• **Task objective**
Filter the listing below, copying every line in which the word "string" appears.
——————————
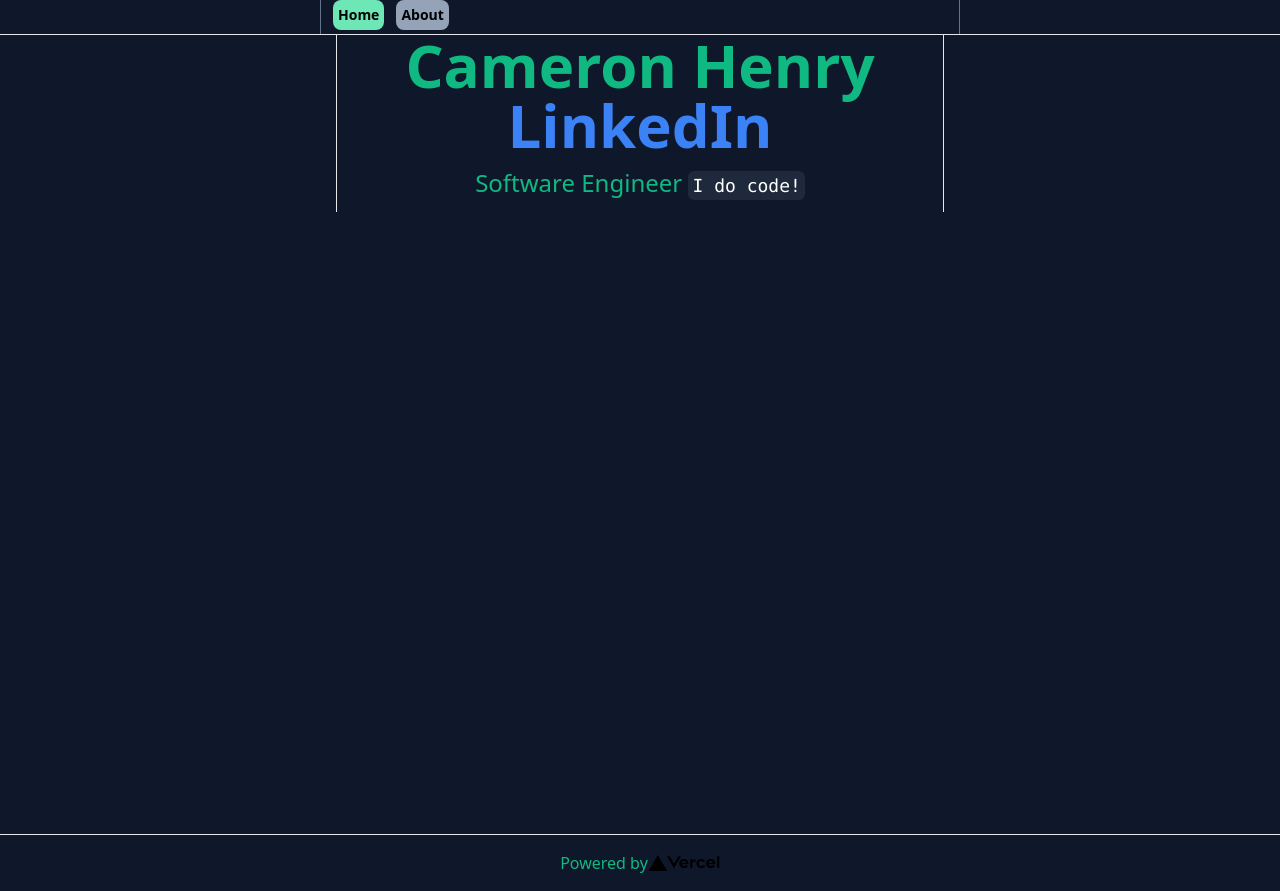
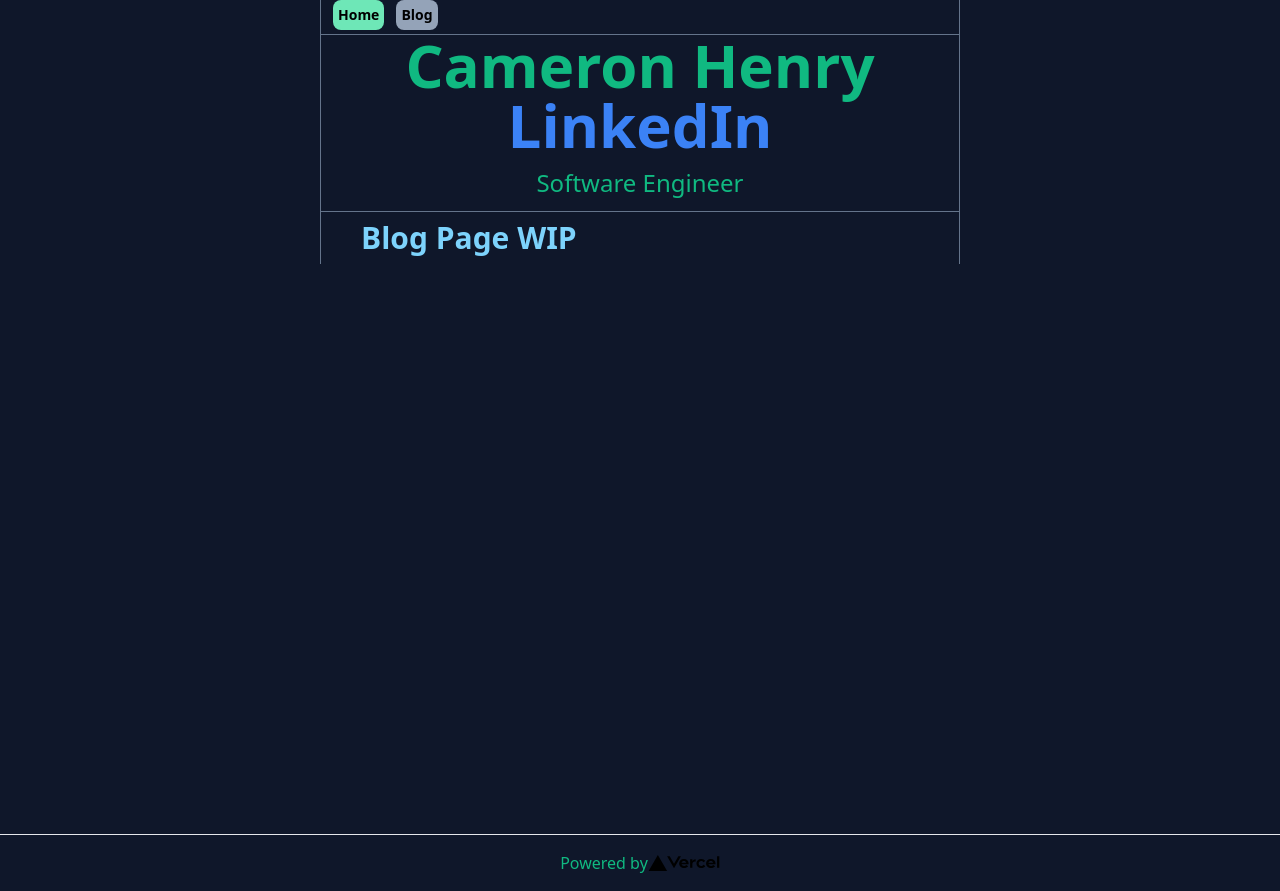
Before and after one commit to CamHenry/resumesite, a Next.js app: page /about in a window 1280 px wide. Built offline with nearby package versions, Linux system fonts and the light colour scheme.

Commit message:
Updated info for general use

```diff
--- a/components/navbar.tsx
+++ b/components/navbar.tsx
@@ -9,7 +9,7 @@ const Navbar = () => {
             <a className='ml-3 p-1 border rounded-lg bg-emerald-300 text-black text-sm font-bold border-transparent border-slate-500 hover:text-blue-600 '>Home</a>
           </Link>
           <Link href='/about'>
-            <a className='ml-3 p-1 border rounded-lg bg-slate-400 text-black text-sm font-bold border-transparent border-slate-500 hover:text-blue-600 '>About</a>
+            <a className='ml-3 p-1 border rounded-lg bg-slate-400 text-black text-sm font-bold border-transparent border-slate-500 hover:text-blue-600 '>Blog</a>
           </Link>
         </div>
       </nav>
--- a/pages/about.tsx
+++ b/pages/about.tsx
@@ -1,49 +1,46 @@
 import type {NextPage} from 'next';
 import Head from 'next/head';
-// import Image from 'next/image';
-// import Navbar from '../components/navbar';
-// import Footbar from '../components/footer';
 
-const About: NextPage = () => {
+/**
+ * A function that returns an array of sweet sweet descriptions.
+ * @param {args} args
+ * @param {args.title} title - string
+ * @param {args.desc} description - string
+ * @return {JSX.Element[]} JSX.Element[]
+ */
+
+
+const Home: NextPage = () => {
   return (
-    <div className='flex flex-col items-center min-h-screen border-t bg-slate-900 text-emerald-500'>
+    <div className='flex flex-col items-center min-h-screen bg-slate-900 text-emerald-500'>
       <Head>
         <title>Cameron Henry</title>
         <link rel='icon' href='/favicon.ico' />
       </Head>
-      <main className='flex flex-col items-center justify-center min-w-0 text-center'>
-        <div className='md:w-2/3 md:border-x mx-20 pb-1 min-w-0'>
+      <main className='flex flex-col items-center justify-center md:w-[40rem] min-w-0 text-center'>
+        <div className='md:border-x border-t w-full mx-20 pb-1 min-w-0 border-slate-500'>
           <h1 className='text-6xl font-bold'>
             Cameron Henry{' '}
-            <a className='text-blue-500' href='www.linkedin.com/in/cameron-henry-exe'>
+            <a className='text-blue-500' href='https://www.linkedin.com/in/cameron-henry-exe/' target='_blank' rel='noopener noreferrer'>
               LinkedIn
             </a>
           </h1>
           <p className='mt-3 text-2xl pb-2'>
               Software Engineer{' '}
-            <code className='p-1 font-mono text-lg bg-slate-800 text-white rounded-md'>
-                I do code!
-            </code>
           </p>
         </div>
+        <div className='md:border-x mx-20 pb-2 w-full min-w-0 border-slate-500'>
+          <div className='border-t border-slate-500'>
+            <h1 className='flex justify-left ml-10 mt-2 text-3xl font-bold text-sky-300'>
+              Blog Page WIP
+            </h1>
+
+          </div>
+
+        </div>
       </main>
-
-      {/* <footer className='flex flex-initial items-center justify-center w-full py-4 border-t'>
-        <span className=''>
-          Powered by{' '}
-        </span>
-
-        <a
-          className='flex items-center justify-center'
-          href='https://vercel.com?utm_source=create-next-app&utm_medium=default-template&utm_campaign=create-next-app'
-          target='_blank'
-          rel='noopener noreferrer'
-        >
-          <Image src='/vercel.svg' alt='Vercel Logo' width='72' height='16' className='h-4 ml-2' />
-        </a>
-      </footer> */}
     </div>
   );
 };
 
-export default About;
+export default Home;
--- a/pages/index.tsx
+++ b/pages/index.tsx
@@ -52,7 +52,7 @@ const Home: NextPage = () => {
                   title: 'Perspective towards Scale',
                   desc: `API design and maintenance - responsible for maintaining a legacy enterprise-grade API in-use by industry recognized customers.
                   Responsible for all of the communication, research, and scale considerations associated with non-standard requests and response structures
-                  from a wide variety of customers on one end, and a 20+ year old legacy system on the other.`,
+                  between a wide variety of business partners and a 20+ year old proprietary codebase.`,
                 },
                 {
                   title: 'Collaboration',
@@ -61,7 +61,7 @@ const Home: NextPage = () => {
                 {
                   title: 'Testing',
                   desc: `Working in a stack where QA, and CI/CD is 100% manual, writing out cases to manually verify is of the utmost importance.
-                  I thoroughly enjoy working on personal projects where these cases can be enshrined and then thoughtfully automated.`,
+                  I thoroughly enjoy working on personal projects where these cases can be thoughtfully automated.`,
                 },
                 {
                   title: 'Project Management',
@@ -99,6 +99,9 @@ const Home: NextPage = () => {
                     Develops and supports software for automotive retailers.
                   </li>
                   <li>
+                    Maintain a codebase accessed and used internationally in a CI/CD workflow.
+                  </li>
+                  <li>
                     Researched and resolved issues in existing proprietary framework.
                   </li>
                 </ul>
```
Also changed, not shown: pages/resume1.tsx (+0 -27 lines).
——————————
• **Reply to the task**
+ * @param {args.title} title - string
+ * @param {args.desc} description - string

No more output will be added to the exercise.